In a July workshop, board chair Blake Baldwin pronounced the current public services facilities as “not fit for people to work in.”

Laverriere said the current building could be renovated for vehicle storage, and a new building constructed for administration, mechanics bays and a wash bay. He said the price tag would be about $16 million.

With wetlands taking up much of the space not currently in use and other operations on the site – like the transfer station, snow dump, bottle redemption center, treasure chest shop, storage for items belonging to the town, police department and fire department, the dog park, and more, available land is an issue.

And so is traffic flow on the site, which Laverriere said is a considerable concern.

Dipping into the wetlands as a location for the transfer station – and paying the associated wetland impact fees – would cost about $720,000, Laverriere estimated.

Board member Shiloh Schulte said there have been inconsistencies at the transfer station, “but getting rid of it entirely and saying “good luck” is a nonstarter for me.”

Kennebunk has curbside pickup for recycling and trash, but the transfer station and recycling center is designed for disposal of items that cannot be picked up at curbside.

Laverriere said the private firm has a contract that runs until 2025. He said if the transfer station were to ever return to the town for operation, he would prefer it be on the same site as other public services. He said the current thinking is that a transfer station could be placed on the Sea Road lot with a different entrance, but would have to impact the wetlands to do so.

Board member Peter Brewitt said his preference is to eliminate the transfer station, indicating he believed private industry could take up the slack. “There are much cheaper options than this transfer station,” he said.

Board member Wayne Berry said he tended to agree.
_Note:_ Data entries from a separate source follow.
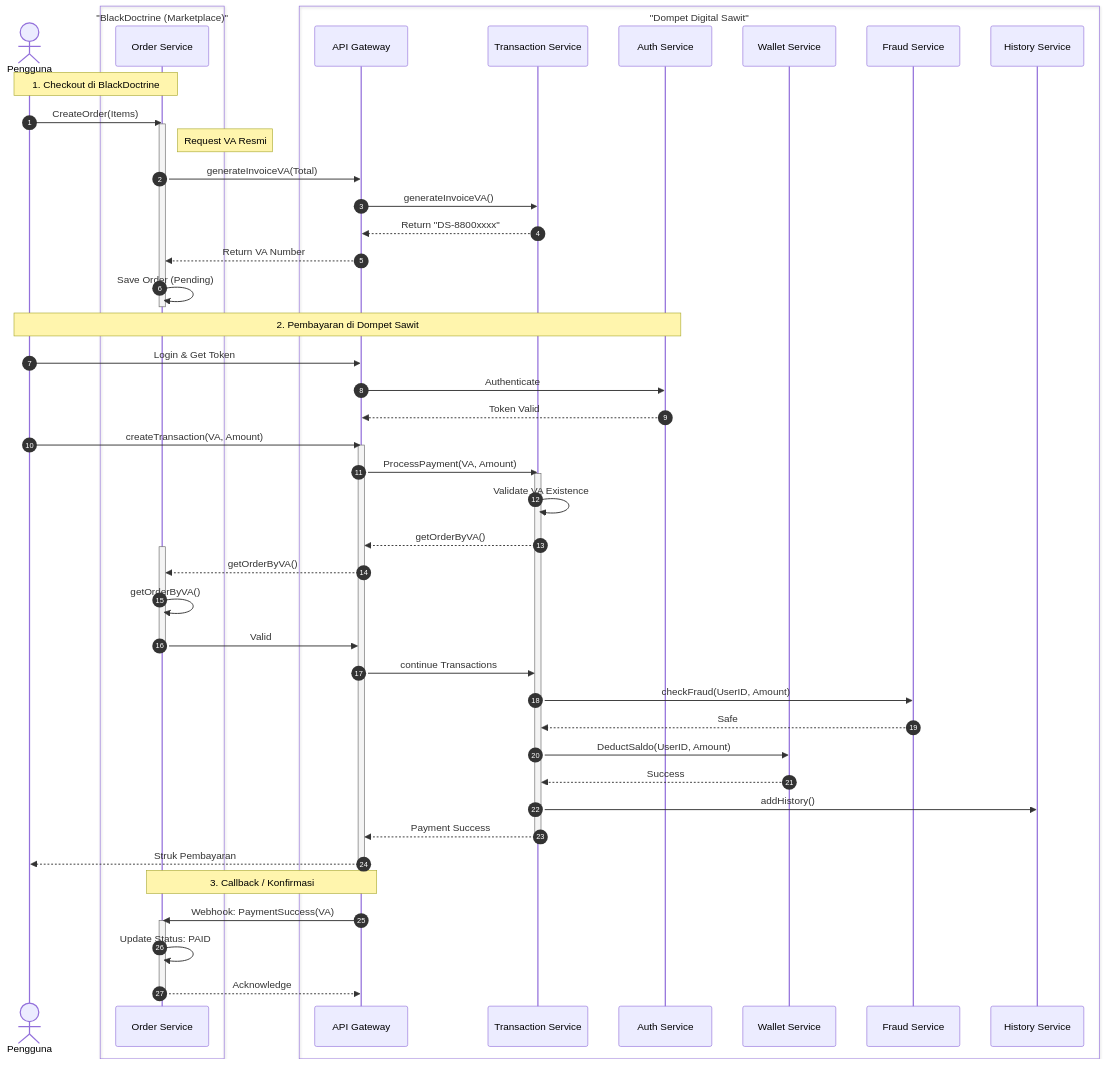
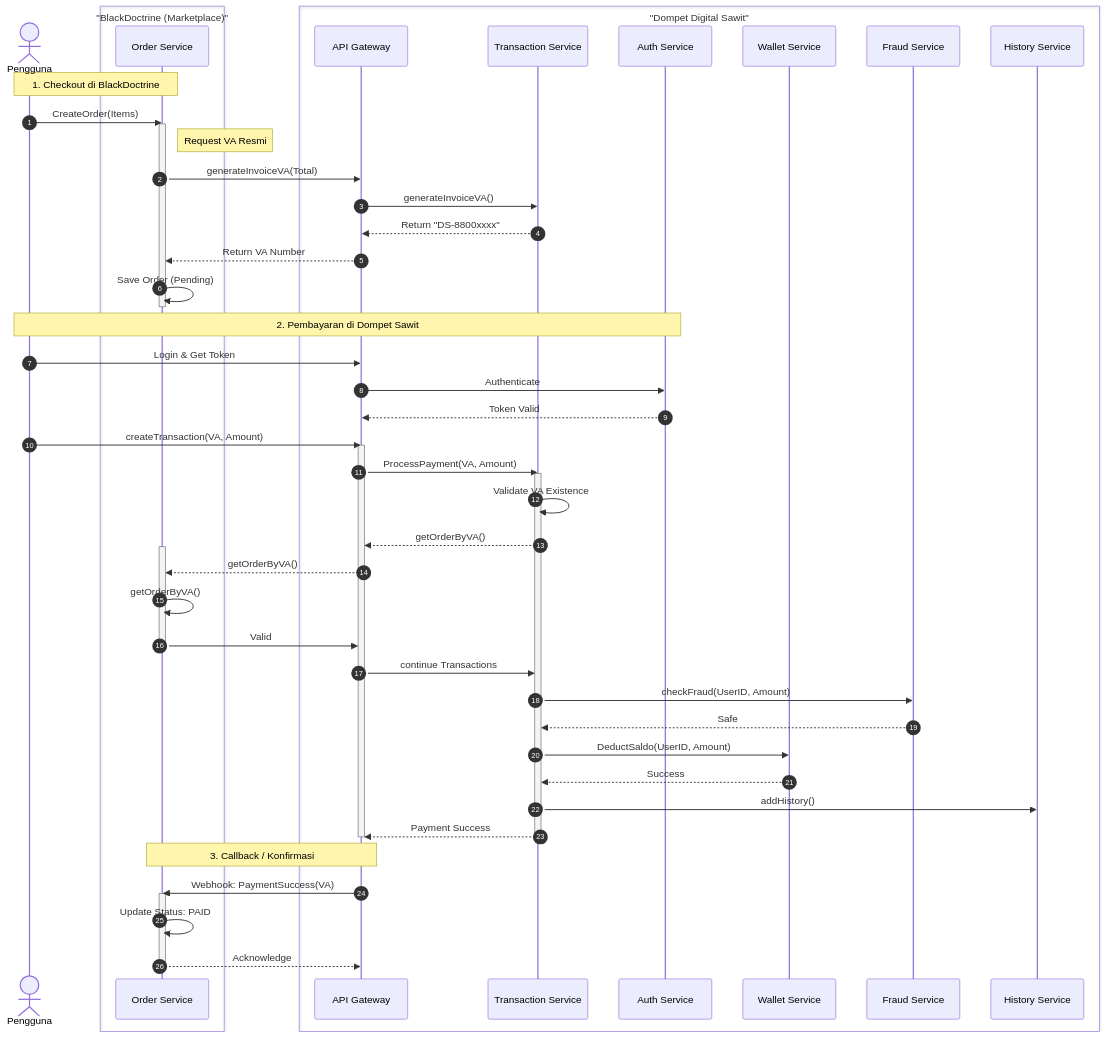
The second of 2 diagrams in readme.md (AAkmalAmran/Project-UAS-IAE_Dompet-Digital-Sawit), drawn with Mermaid before and after one commit. The commit also changed other lines of this file, not shown here.

````diff
--- a/readme.md
+++ b/readme.md
@@ -402,73 +434,72 @@
 ```mermaid
 sequenceDiagram
     autonumber
 
     actor User as Pengguna
     box "BlackDoctrine (Marketplace)" #FFFFFF
         participant Order as Order Service
     end
 
     box "Dompet Digital Sawit" #1E4D2B
         participant Gateway as API Gateway
         participant Trans as Transaction Service
         participant Auth as Auth Service
         participant Wallet as Wallet Service
         participant Fraud as Fraud Service
         participant History as History Service
     end
 
     Note over User, Order: 1. Checkout di BlackDoctrine
 
     User->>Order: CreateOrder(Items)
     activate Order
     
     Note right of Order: Request VA Resmi
     Order->>Gateway: generateInvoiceVA(Total)
     Gateway->>Trans: generateInvoiceVA()
     Trans-->>Gateway: Return "DS-8800xxxx"
     Gateway-->>Order: Return VA Number
     
     Order->>Order: Save Order (Pending)
     deactivate Order
 
     Note over User, Auth: 2. Pembayaran di Dompet Sawit
 
     User->>Gateway: Login & Get Token
     Gateway->>Auth: Authenticate
     Auth-->>Gateway: Token Valid
 
     User->>Gateway: createTransaction(VA, Amount)
     activate Gateway
     Gateway->>Trans: ProcessPayment(VA, Amount)
     activate Trans
 
         Trans->>Trans: Validate VA Existence
         Trans-->>Gateway: getOrderByVA()
         activate Order
         Gateway-->>Order: getOrderByVA()
         Order->>Order: getOrderByVA()
         Order->>Gateway: Valid
         deactivate Order
         Gateway->>Trans: continue Transactions
         
         Trans->>Fraud: checkFraud(UserID, Amount)
         Fraud-->>Trans: Safe
 
         Trans->>Wallet: DeductSaldo(UserID, Amount)
         Wallet-->>Trans: Success
 
         Trans->>History: addHistory()
 
     Trans-->>Gateway: Payment Success
     deactivate Trans
-    Gateway-->>User: Struk Pembayaran
     deactivate Gateway
 
     Note over Gateway, Order: 3. Callback / Konfirmasi
 
     Gateway->>Order: Webhook: PaymentSuccess(VA)
     activate Order
     Order->>Order: Update Status: PAID
     Order-->>Gateway: Acknowledge
     deactivate Order
 ```
````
He noted the town would have to spend $720,000 with no return, and pointed out the town itself is charged fees when it takes items there for disposal.

“I’m not sure it should be the town’s responsibility,” Berry said.

“There’s no way I can ask taxpayers to pay $720,000,” to dispose of items at a place already considered expensive, said board member Frank Paul.

Schulte said he is concerned if there is no means of disposal in town, unwanted items will just get thrown out. He said he doesn’t like the $720,000 tab and is concerned about cutting into wetlands.

There was considerable discussion.

Baldwin said it will be up to the voters to decide, and the discussion that evening would be the first of several. He said people he talks to say they don’t personally use the transfer station but they like having it and it is considered an amenity.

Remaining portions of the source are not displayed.